**Work order**
The records that follow need to be output exactly as they are.

Front-end code edit data
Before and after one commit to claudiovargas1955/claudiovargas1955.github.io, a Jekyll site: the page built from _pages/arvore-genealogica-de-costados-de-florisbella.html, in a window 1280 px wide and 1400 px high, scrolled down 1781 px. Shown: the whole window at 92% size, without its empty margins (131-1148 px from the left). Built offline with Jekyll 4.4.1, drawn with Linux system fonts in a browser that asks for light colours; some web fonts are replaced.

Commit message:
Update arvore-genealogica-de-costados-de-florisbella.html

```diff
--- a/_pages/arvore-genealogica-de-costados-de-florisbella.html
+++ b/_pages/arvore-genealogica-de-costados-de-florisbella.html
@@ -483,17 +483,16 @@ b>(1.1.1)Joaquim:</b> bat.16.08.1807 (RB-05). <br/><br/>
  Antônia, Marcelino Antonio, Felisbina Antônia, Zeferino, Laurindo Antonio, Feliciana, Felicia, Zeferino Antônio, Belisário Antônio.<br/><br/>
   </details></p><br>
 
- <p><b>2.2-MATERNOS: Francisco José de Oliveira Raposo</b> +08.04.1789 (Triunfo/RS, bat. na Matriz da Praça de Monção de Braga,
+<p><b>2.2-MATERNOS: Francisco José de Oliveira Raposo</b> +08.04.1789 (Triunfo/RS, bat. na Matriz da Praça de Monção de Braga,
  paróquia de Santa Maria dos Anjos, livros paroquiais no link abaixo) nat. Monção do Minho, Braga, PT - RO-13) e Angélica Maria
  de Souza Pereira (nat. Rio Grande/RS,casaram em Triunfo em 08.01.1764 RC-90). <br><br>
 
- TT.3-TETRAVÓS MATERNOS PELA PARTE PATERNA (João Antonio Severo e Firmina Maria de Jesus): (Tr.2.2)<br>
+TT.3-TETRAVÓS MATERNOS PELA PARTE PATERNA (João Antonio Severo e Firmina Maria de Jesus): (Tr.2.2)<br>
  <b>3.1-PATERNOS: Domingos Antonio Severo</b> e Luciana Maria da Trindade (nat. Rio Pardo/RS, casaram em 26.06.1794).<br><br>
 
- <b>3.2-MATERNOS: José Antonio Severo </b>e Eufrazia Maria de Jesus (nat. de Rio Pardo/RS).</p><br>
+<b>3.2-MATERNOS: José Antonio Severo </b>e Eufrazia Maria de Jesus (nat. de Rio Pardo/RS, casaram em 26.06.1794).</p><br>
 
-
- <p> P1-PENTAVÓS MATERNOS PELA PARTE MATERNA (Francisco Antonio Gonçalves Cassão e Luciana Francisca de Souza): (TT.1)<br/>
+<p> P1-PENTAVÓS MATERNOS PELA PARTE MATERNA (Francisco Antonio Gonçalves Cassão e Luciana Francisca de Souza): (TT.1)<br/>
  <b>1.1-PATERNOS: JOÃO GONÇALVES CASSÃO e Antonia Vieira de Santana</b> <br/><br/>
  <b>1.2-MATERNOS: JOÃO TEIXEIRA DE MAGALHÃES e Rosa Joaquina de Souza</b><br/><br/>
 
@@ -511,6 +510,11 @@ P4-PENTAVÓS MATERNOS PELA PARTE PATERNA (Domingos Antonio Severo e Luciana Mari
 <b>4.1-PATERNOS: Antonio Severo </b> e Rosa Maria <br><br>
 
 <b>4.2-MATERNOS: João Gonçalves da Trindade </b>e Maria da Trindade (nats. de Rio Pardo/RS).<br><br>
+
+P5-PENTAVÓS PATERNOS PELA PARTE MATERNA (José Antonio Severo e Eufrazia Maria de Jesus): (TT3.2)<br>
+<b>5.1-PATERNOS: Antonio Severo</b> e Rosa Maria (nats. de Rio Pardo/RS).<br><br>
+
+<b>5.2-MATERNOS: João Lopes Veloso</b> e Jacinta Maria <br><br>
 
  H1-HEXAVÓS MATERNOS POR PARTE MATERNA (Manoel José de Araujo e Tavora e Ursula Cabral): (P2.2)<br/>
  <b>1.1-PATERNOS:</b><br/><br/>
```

**Result below**
Before and after one commit to claudiovargas1955/claudiovargas1955.github.io, a Jekyll site: the page built from _pages/arvore-genealogica-de-costados-de-florisbella.html, in a window 1280 px wide and 1400 px high, scrolled down 1781 px. Shown: the whole window at 92% size, without its empty margins (131-1148 px from the left). Built offline with Jekyll 4.4.1, drawn with Linux system fonts in a browser that asks for light colours; some web fonts are replaced.

Commit message:
Update arvore-genealogica-de-costados-de-florisbella.html

```diff
--- a/_pages/arvore-genealogica-de-costados-de-florisbella.html
+++ b/_pages/arvore-genealogica-de-costados-de-florisbella.html
@@ -483,17 +483,16 @@ b>(1.1.1)Joaquim:</b> bat.16.08.1807 (RB-05). <br/><br/>
  Antônia, Marcelino Antonio, Felisbina Antônia, Zeferino, Laurindo Antonio, Feliciana, Felicia, Zeferino Antônio, Belisário Antônio.<br/><br/>
   </details></p><br>
 
- <p><b>2.2-MATERNOS: Francisco José de Oliveira Raposo</b> +08.04.1789 (Triunfo/RS, bat. na Matriz da Praça de Monção de Braga,
+<p><b>2.2-MATERNOS: Francisco José de Oliveira Raposo</b> +08.04.1789 (Triunfo/RS, bat. na Matriz da Praça de Monção de Braga,
  paróquia de Santa Maria dos Anjos, livros paroquiais no link abaixo) nat. Monção do Minho, Braga, PT - RO-13) e Angélica Maria
  de Souza Pereira (nat. Rio Grande/RS,casaram em Triunfo em 08.01.1764 RC-90). <br><br>
 
- TT.3-TETRAVÓS MATERNOS PELA PARTE PATERNA (João Antonio Severo e Firmina Maria de Jesus): (Tr.2.2)<br>
+TT.3-TETRAVÓS MATERNOS PELA PARTE PATERNA (João Antonio Severo e Firmina Maria de Jesus): (Tr.2.2)<br>
  <b>3.1-PATERNOS: Domingos Antonio Severo</b> e Luciana Maria da Trindade (nat. Rio Pardo/RS, casaram em 26.06.1794).<br><br>
 
- <b>3.2-MATERNOS: José Antonio Severo </b>e Eufrazia Maria de Jesus (nat. de Rio Pardo/RS).</p><br>
+<b>3.2-MATERNOS: José Antonio Severo </b>e Eufrazia Maria de Jesus (nat. de Rio Pardo/RS, casaram em 26.06.1794).</p><br>
 
-
- <p> P1-PENTAVÓS MATERNOS PELA PARTE MATERNA (Francisco Antonio Gonçalves Cassão e Luciana Francisca de Souza): (TT.1)<br/>
+<p> P1-PENTAVÓS MATERNOS PELA PARTE MATERNA (Francisco Antonio Gonçalves Cassão e Luciana Francisca de Souza): (TT.1)<br/>
  <b>1.1-PATERNOS: JOÃO GONÇALVES CASSÃO e Antonia Vieira de Santana</b> <br/><br/>
  <b>1.2-MATERNOS: JOÃO TEIXEIRA DE MAGALHÃES e Rosa Joaquina de Souza</b><br/><br/>
 
@@ -511,6 +510,11 @@ P4-PENTAVÓS MATERNOS PELA PARTE PATERNA (Domingos Antonio Severo e Luciana Mari
 <b>4.1-PATERNOS: Antonio Severo </b> e Rosa Maria <br><br>
 
 <b>4.2-MATERNOS: João Gonçalves da Trindade </b>e Maria da Trindade (nats. de Rio Pardo/RS).<br><br>
+
+P5-PENTAVÓS PATERNOS PELA PARTE MATERNA (José Antonio Severo e Eufrazia Maria de Jesus): (TT3.2)<br>
+<b>5.1-PATERNOS: Antonio Severo</b> e Rosa Maria (nats. de Rio Pardo/RS).<br><br>
+
+<b>5.2-MATERNOS: João Lopes Veloso</b> e Jacinta Maria <br><br>
 
  H1-HEXAVÓS MATERNOS POR PARTE MATERNA (Manoel José de Araujo e Tavora e Ursula Cabral): (P2.2)<br/>
  <b>1.1-PATERNOS:</b><br/><br/>
```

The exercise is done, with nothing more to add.